There are few things harder to deal with than the diagnosis of a serious illness. One of those things is telling your children you have a serious illness. But for one young mother, another terrible task was added to that list. To do it all while people around the world thought it was OK to speculate, lie and bully you because you hadn’t revealed your health diagnosis to them on demand.

The statement from the Princess of Wales that she is now undergoing preventative chemotherapy after cancer was found during tests that followed her major abdominal surgery was filled with brave words. She spoke of being ok, of her brilliant medical team, of the love and support she had received. And she had words for those in the same situation as her, telling them that they are not alone.

But at the centre of it was the very real pain of ensuring that her children, aged just 10, 8 and 5, know that mum will get better.

While Catherine comes to terms with a very serious illness, like every parent, her first thoughts will be with making sure her children are alright. There is nothing worse for a mum or dad than the idea that they might not be around for their babies or thinking that their babies are worried they might not be there.

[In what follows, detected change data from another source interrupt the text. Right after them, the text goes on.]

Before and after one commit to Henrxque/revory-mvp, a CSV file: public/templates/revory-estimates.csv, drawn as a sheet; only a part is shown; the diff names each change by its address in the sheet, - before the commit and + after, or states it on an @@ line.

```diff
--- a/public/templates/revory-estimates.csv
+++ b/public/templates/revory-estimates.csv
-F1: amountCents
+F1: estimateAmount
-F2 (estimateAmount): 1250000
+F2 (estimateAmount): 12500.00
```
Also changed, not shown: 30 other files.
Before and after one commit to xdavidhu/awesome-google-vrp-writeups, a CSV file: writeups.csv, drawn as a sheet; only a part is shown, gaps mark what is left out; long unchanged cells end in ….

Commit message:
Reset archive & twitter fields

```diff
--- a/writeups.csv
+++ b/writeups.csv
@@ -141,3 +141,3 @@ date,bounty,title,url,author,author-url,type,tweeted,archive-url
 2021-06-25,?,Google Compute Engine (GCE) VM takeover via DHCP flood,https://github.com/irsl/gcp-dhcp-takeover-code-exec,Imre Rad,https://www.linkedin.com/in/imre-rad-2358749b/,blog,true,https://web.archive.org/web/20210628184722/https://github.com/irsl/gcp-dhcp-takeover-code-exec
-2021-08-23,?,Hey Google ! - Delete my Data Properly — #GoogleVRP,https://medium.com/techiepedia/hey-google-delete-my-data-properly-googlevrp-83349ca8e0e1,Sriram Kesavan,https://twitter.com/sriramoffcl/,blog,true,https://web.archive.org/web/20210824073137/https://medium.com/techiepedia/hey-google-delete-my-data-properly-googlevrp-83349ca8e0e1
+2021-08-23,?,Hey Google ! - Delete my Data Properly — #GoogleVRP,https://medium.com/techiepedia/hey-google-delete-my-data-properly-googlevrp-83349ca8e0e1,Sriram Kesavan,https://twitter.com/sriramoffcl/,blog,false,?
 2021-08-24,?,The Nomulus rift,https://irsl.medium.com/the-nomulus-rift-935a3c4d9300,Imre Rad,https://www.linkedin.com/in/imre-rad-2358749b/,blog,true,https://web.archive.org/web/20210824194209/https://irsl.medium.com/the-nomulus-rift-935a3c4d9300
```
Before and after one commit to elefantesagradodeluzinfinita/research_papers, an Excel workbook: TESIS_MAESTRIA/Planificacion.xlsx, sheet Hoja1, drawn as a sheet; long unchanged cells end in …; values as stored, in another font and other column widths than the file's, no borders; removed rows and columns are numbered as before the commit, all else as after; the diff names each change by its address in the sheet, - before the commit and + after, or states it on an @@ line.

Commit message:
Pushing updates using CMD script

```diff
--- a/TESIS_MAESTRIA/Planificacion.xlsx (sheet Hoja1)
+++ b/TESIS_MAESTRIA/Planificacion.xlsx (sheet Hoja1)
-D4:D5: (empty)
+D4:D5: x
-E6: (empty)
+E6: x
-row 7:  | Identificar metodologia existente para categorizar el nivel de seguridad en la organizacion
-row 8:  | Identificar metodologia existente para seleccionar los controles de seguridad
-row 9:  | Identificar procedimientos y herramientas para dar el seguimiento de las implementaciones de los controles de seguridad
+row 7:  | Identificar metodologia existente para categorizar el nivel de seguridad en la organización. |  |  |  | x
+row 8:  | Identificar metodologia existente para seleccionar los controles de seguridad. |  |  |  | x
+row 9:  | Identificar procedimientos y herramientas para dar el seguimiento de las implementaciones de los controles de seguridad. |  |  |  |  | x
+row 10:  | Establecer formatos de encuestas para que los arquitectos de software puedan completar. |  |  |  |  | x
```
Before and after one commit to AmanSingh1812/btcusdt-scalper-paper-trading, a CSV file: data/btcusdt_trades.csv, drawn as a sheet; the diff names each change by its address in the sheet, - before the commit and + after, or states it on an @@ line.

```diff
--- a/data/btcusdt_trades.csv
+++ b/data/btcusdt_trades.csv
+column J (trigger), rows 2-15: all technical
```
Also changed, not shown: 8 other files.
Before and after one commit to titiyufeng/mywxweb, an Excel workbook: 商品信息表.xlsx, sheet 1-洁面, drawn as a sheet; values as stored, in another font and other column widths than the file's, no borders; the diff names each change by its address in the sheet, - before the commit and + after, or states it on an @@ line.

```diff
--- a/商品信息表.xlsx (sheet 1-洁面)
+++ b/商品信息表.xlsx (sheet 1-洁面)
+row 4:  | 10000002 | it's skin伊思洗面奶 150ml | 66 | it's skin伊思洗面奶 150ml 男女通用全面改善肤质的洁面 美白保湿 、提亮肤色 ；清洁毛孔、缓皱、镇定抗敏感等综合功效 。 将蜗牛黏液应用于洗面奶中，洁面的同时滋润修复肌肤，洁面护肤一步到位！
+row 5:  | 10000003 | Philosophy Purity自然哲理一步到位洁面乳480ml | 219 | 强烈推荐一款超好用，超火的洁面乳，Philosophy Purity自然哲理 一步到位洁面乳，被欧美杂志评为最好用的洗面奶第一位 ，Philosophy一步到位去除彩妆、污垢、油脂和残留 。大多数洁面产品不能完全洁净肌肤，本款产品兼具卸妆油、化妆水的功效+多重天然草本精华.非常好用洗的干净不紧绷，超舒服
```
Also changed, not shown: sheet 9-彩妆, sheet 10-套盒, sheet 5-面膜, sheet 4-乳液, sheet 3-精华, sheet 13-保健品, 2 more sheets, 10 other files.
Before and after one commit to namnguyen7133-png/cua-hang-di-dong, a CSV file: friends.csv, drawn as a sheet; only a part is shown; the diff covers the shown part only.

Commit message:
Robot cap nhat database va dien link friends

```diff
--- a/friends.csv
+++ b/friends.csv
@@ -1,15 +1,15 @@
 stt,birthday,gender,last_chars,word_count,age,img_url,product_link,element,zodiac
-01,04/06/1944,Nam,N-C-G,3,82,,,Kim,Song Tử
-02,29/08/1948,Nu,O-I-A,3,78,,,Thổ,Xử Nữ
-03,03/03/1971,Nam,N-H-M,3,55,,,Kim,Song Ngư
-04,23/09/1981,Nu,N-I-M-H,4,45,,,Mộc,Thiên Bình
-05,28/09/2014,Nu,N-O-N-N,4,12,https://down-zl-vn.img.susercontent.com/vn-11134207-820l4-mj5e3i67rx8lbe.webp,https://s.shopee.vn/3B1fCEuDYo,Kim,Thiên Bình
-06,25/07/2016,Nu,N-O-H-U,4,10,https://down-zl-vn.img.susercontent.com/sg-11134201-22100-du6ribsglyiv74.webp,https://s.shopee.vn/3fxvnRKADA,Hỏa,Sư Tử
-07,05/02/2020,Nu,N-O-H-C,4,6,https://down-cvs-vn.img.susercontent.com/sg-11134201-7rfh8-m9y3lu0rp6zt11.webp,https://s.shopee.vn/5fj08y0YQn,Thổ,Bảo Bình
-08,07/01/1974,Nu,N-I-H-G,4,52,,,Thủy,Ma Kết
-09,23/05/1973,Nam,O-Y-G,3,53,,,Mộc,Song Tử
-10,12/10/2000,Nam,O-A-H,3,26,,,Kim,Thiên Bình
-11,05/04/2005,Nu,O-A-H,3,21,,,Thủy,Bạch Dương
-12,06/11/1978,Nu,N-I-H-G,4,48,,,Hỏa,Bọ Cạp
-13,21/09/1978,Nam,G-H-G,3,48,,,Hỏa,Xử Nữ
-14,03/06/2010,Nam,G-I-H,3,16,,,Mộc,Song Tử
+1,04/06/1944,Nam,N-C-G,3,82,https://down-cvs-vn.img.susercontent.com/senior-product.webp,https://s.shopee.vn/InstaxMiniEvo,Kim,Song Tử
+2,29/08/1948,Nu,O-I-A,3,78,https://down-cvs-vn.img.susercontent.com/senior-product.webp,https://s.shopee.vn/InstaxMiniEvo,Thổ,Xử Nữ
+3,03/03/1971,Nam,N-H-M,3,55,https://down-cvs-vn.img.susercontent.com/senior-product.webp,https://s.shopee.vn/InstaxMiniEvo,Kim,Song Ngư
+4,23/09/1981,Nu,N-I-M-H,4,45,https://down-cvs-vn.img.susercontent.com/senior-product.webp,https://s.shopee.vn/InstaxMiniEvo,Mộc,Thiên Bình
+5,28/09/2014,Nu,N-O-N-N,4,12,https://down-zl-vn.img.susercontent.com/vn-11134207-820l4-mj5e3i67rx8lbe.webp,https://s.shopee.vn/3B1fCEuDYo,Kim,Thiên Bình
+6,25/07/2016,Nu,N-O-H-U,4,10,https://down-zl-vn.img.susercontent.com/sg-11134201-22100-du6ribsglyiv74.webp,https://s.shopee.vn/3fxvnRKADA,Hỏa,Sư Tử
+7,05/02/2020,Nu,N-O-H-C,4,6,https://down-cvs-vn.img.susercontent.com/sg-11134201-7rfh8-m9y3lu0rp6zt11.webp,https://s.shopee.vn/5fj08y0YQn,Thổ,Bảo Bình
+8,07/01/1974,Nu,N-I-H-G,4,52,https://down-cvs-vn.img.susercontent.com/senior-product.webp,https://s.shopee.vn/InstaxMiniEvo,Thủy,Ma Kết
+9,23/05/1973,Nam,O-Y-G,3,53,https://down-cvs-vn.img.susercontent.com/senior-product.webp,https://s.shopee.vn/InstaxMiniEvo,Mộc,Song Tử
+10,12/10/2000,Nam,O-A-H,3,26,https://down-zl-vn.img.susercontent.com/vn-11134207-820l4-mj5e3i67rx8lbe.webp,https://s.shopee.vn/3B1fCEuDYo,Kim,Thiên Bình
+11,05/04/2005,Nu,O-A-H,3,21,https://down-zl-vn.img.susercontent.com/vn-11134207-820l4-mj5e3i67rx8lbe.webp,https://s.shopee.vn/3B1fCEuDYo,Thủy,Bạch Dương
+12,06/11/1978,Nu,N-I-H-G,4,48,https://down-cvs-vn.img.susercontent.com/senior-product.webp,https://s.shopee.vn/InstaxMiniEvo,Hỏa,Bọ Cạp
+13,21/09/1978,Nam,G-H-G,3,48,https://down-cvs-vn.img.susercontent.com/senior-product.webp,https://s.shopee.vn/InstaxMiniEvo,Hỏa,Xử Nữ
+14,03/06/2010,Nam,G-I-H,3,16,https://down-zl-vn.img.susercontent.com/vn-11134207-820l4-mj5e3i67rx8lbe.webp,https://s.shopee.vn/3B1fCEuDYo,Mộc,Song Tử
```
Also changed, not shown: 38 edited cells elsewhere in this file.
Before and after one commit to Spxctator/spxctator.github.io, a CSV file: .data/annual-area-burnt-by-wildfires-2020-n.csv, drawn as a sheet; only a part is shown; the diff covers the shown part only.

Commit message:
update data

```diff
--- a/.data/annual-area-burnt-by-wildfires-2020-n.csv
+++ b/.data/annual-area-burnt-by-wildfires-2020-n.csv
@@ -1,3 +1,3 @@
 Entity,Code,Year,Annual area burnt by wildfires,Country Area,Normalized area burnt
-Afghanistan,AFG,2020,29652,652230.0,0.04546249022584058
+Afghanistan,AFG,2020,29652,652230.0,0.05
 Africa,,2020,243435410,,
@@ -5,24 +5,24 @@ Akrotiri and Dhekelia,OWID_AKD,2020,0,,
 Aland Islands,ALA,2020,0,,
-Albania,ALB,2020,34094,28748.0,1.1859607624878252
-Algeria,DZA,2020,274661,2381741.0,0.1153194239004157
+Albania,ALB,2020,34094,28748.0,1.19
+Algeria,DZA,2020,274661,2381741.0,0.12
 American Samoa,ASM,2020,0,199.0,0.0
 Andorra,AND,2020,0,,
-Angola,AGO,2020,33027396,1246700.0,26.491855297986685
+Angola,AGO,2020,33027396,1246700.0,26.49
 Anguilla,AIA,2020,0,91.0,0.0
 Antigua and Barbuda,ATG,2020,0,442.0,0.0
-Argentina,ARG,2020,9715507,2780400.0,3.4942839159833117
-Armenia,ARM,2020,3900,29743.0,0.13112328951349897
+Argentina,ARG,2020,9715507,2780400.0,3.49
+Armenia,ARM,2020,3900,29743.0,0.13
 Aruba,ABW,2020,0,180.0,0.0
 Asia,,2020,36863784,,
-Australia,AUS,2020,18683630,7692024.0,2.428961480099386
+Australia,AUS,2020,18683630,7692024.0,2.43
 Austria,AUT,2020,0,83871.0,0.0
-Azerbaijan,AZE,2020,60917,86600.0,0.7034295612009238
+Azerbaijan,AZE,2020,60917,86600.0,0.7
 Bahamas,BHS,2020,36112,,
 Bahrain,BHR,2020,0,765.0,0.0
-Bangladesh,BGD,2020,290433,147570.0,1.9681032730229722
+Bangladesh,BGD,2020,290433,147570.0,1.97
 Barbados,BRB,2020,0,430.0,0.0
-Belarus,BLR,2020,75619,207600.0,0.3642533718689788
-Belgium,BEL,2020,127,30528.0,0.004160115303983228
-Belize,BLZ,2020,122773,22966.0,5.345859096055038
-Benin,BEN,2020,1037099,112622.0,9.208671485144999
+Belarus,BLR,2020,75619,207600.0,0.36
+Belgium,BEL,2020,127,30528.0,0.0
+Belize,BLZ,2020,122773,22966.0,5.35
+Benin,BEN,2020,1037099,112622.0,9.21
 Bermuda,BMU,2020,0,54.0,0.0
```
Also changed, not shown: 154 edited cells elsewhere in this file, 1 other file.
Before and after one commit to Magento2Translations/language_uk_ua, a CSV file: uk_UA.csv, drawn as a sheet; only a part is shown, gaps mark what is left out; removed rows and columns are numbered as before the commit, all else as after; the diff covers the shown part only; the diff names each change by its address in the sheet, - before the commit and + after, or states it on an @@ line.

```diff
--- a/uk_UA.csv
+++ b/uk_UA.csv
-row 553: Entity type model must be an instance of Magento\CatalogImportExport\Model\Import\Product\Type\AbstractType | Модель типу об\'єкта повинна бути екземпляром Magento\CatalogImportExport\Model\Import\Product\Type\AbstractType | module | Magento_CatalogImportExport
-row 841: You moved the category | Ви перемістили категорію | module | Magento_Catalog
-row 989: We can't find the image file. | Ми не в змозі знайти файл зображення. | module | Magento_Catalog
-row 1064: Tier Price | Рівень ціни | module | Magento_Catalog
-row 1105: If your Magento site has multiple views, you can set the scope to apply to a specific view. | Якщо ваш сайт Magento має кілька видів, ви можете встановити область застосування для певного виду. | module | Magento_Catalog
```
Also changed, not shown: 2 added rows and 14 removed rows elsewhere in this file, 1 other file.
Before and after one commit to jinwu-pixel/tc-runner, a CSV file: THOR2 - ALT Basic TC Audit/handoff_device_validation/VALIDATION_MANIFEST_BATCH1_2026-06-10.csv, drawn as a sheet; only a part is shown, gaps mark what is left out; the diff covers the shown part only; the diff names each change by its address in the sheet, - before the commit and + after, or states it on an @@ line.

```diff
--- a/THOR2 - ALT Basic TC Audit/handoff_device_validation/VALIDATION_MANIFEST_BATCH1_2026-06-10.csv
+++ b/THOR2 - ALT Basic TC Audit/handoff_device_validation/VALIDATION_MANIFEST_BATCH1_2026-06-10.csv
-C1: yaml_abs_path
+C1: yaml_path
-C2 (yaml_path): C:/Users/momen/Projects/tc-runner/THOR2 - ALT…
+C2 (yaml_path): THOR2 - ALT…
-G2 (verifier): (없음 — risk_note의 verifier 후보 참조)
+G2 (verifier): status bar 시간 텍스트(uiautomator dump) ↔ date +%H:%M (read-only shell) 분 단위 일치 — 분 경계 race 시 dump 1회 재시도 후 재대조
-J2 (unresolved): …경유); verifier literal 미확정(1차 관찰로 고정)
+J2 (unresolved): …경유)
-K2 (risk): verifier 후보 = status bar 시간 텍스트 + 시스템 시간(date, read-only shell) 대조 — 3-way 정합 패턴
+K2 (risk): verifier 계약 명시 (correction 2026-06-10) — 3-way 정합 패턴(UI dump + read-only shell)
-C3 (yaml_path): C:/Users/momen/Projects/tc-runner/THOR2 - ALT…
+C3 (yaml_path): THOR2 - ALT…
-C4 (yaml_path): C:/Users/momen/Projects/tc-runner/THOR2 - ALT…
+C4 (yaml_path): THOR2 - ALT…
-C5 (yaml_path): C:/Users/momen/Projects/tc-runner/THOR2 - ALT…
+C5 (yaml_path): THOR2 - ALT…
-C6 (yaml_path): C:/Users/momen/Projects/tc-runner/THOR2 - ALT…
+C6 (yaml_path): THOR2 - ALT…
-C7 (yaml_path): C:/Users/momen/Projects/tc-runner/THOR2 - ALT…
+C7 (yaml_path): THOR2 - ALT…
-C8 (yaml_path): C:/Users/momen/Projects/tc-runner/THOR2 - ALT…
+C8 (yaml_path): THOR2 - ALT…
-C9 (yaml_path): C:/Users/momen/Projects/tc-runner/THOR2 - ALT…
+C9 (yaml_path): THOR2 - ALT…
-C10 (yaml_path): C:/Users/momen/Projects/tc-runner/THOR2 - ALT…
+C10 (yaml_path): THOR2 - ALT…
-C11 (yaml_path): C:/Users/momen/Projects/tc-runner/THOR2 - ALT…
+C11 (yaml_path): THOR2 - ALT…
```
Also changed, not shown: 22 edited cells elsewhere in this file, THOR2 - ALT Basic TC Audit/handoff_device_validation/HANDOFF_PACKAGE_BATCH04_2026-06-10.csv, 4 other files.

To have to deal with all that while people, including apparently responsible journalists, indulged in speculation and conspiracy theories is too much for any person to have to bear.

And yet, after all that, The Princess of Wales issued an elegant statement, fillwed with empathy for others at a time when many would really rather not speak at all.

Let’s think, too, of the Prince of Wales who has carried on with public engagements while being subjected to online slurs from some quarters and who has just carried on, prioritising his wife and children while also looking out for his father who is also being treated for cancer.

This remarkable fortitude is a testament to both of them. Their strength and dignity is an example to us all.

Get well soon, Ma’am. And please, do it in peace. We’ll see you when you’re well enough and we’ll be very glad of it, too.

About author

Lydia Starbuck is Jubilee and Associate Editor at Royal Central and the main producer and presenter of the Royal Central Podcast and Royal Central Extra. Lydia is also a pen name of June Woolerton who is a journalist and writer with over twenty years experience in TV, radio, print and online. Her latest book, A History of British Royal Jubilees, is out now. Her new book, The Mysterious Death of Katherine Parr, will be published in March 2024. June is an award winning reporter, producer and editor. She's appeared on outlets including BBC 5 Live, BBC Radio Ulster and BBC Local Radio and has also helped set up a commercial radio station. June is also an accomplished writer with a wide range of material published online and in print. She is the author of two novels, published as e-books. She is also a marriage registrar and ceremony celebrant.